Modern Food Preservation Technologies

Date

Food preservation dates back to prehistoric times with tried-and-true methods like drying, freezing, and fermentation. Out of necessity, our early ancestors had to find a way to preserve their bounty throughout the winter months when food was less plentiful. Thus, in frozen climates, they froze meat on ice, and in tropical climates, they dried foods using sun and wind. While we don’t have to rely on the elements anymore to prevent our food from spoiling, the basis of ancient practices are still pertinent today. Today, we have numerous ways to increase the shelf life of our food including blast chilling, refrigeration, and sous vide cooking. Moreover, technological advances have made huge contributions to the efficacy of food preservation methods, meaning that now after our food has been harvested, it lasts longer, contains more nutrients, and tastes better.

Refrigeration/Freezing

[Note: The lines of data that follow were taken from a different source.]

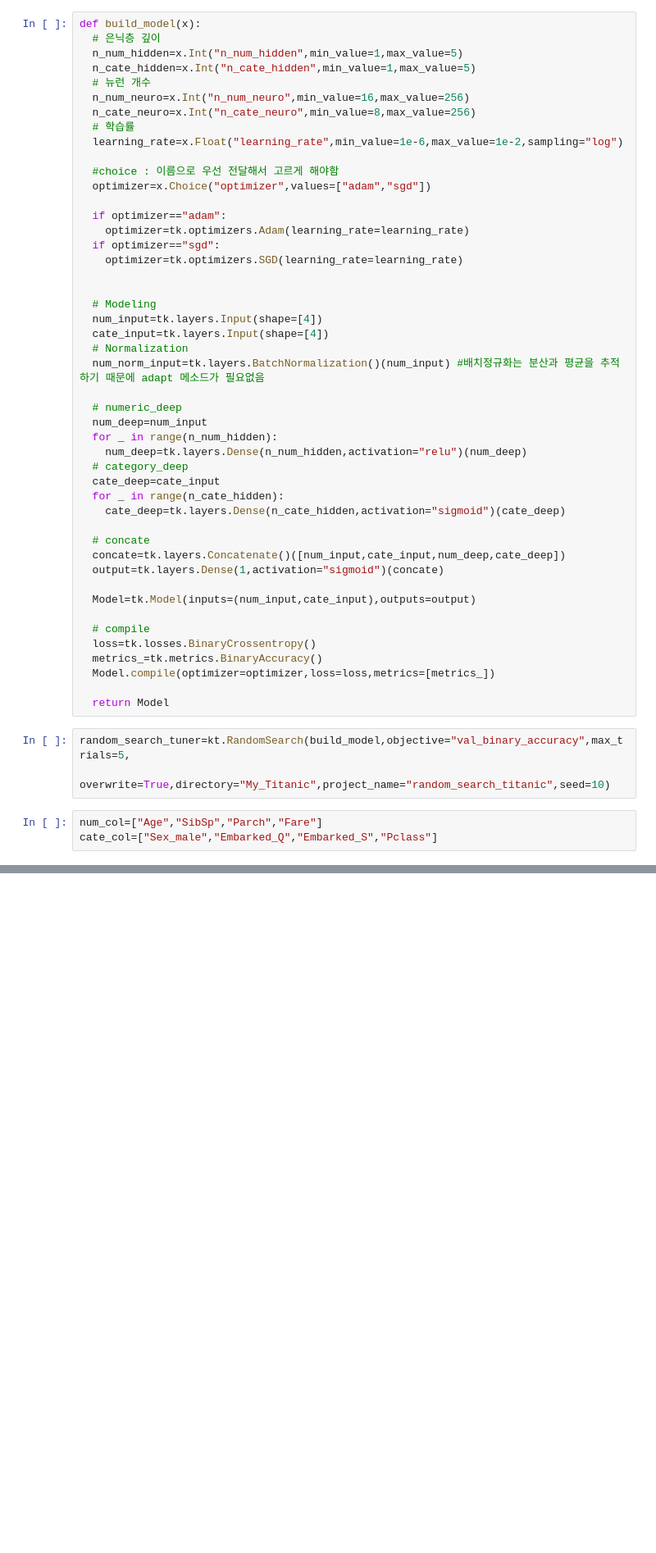
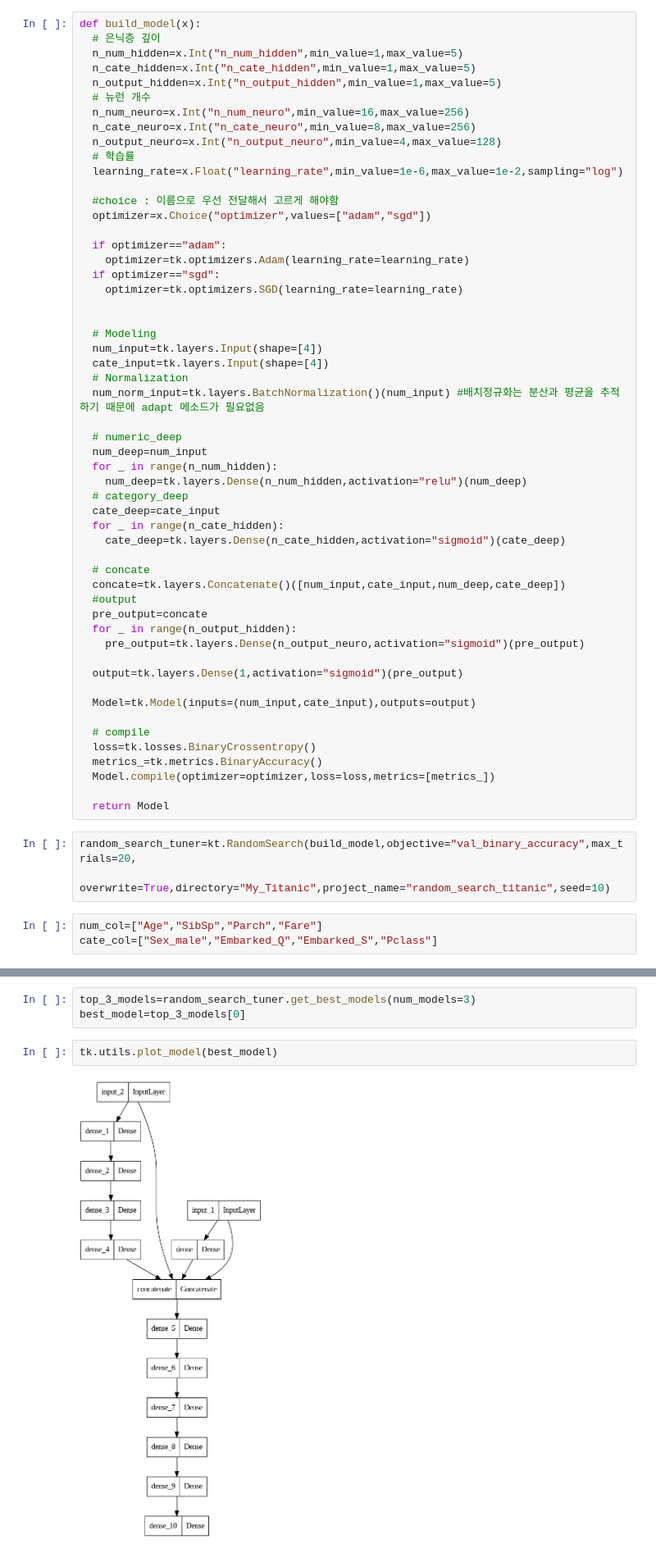
Before and after one commit to Apple03244/Colaboratory, a Jupyter notebook: TensorBoard_&tuningipynb.ipynb, the cells around one changed output, grey strips where cells are left out. Shown at 82% size. Cells and saved outputs as stored; diff of their text form; blank space fills up the shorter version.

```diff
--- a/TensorBoard_&tuningipynb.ipynb
+++ b/TensorBoard_&tuningipynb.ipynb
@@ -141,9 +141,11 @@ def build_model(x):
   # 은닉층 깊이
   n_num_hidden=x.Int("n_num_hidden",min_value=1,max_value=5)
   n_cate_hidden=x.Int("n_cate_hidden",min_value=1,max_value=5)
+  n_output_hidden=x.Int("n_output_hidden",min_value=1,max_value=5)
   # 뉴런 개수
   n_num_neuro=x.Int("n_num_neuro",min_value=16,max_value=256)
   n_cate_neuro=x.Int("n_cate_neuro",min_value=8,max_value=256)
+  n_output_neuro=x.Int("n_output_neuro",min_value=4,max_value=128)
   # 학습률
   learning_rate=x.Float("learning_rate",min_value=1e-6,max_value=1e-2,sampling="log")
 
@@ -173,7 +175,12 @@ def build_model(x):
 
   # concate
   concate=tk.layers.Concatenate()([num_input,cate_input,num_deep,cate_deep])
-  output=tk.layers.Dense(1,activation="sigmoid")(concate)
+  #output
+  pre_output=concate
+  for _ in range(n_output_hidden):
+    pre_output=tk.layers.Dense(n_output_neuro,activation="sigmoid")(pre_output)
+
+  output=tk.layers.Dense(1,activation="sigmoid")(pre_output)
 
   Model=tk.Model(inputs=(num_input,cate_input),outputs=output)
 
@@ -184,7 +191,7 @@ def build_model(x):
 
   return Model
 # %%
-random_search_tuner=kt.RandomSearch(build_model,objective="val_binary_accuracy",max_trials=5,
+random_search_tuner=kt.RandomSearch(build_model,objective="val_binary_accuracy",max_trials=20,
                                     overwrite=True,directory="My_Titanic",project_name="random_search_titanic",seed=10)
 # %%
 num_col=["Age","SibSp","Parch","Fare"]
@@ -212,3 +219,10 @@ Total elapsed time: 00h 01m 30s
+# %%
+top_3_models=random_search_tuner.get_best_models(num_models=3)
+best_model=top_3_models[0]
+# %%
+tk.utils.plot_model(best_model)
+# %% [output]
+[figure, added]
 # %%
 help(tk.callbacks.EarlyStopping)
 callbacks=tk.callbacks.EarlyStopping(patience=10,restore_best_weights=True)
```
Also changed, not shown: parts of 5 cells of this notebook.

While refrigeration and freezing are perhaps the most obvious forms of food preservation today, there are several modern technologies revolutionizing this type of food preservation. Refrigeration reduces food spoilage by dramatically slowing bacterial growth, which in a favorable environment can cause foodborne illness. The “Danger Zone,” a temperature zone between 40° F and 140° F, sees the most rapid growth of bacteria. Thus, a refrigerator should always be set at 40° F or below to protect foods. Krystina Holford of Sub-Zero explains that above all else, “maintaining temperature control is paramount to food preservation, which is why Sub-Zero refrigerators and freezers hold to a single degree, staying within a ½ degree in either direction.” Air purification is also extremely important in refrigeration, as ethylene gas continues to be produced after plants are harvested, impacting ripening, aging, and eventually, spoiling. In addition, “some fruits, like apples and mangos, produce greater amounts of ethylene, whereas foods like lettuce and bananas are sensitive to the gas and should not be mixed with heavy producers” states Krystina. A pro tip for extending the life of your produce: store your ethylene producing foods, like apples and bananas, separate from your low ethylene sensitive foods, like lettuce, peppers, and broccoli. Ultimately, temperature control, air purification, and humidity control are the three most important factors in ensuring that your food lasts longer and tastes better.

Sous Vide

Sous vide, meaning “under vacuum” in French, is a cooking technique that involves vacuum-sealing food in plastic and then cooking it in a precisely regulated water bath. Vacuum sealing slows down the ageing, deterioration, and oxidation processes in food, naturally preserving its quality and nutrient content. However, not all vacuum sealers are created equally. The Irinox Zero™, an Italian made vacuum-sealer, is the first ever built-in machine that can reach a vacuum close to absolute zero. The Zero also boasts 6 different programs —gentle vacuum, preservation vacuum, extreme vacuum, meat ageing, marinating, and liquids— to make all your cooking dreams come true.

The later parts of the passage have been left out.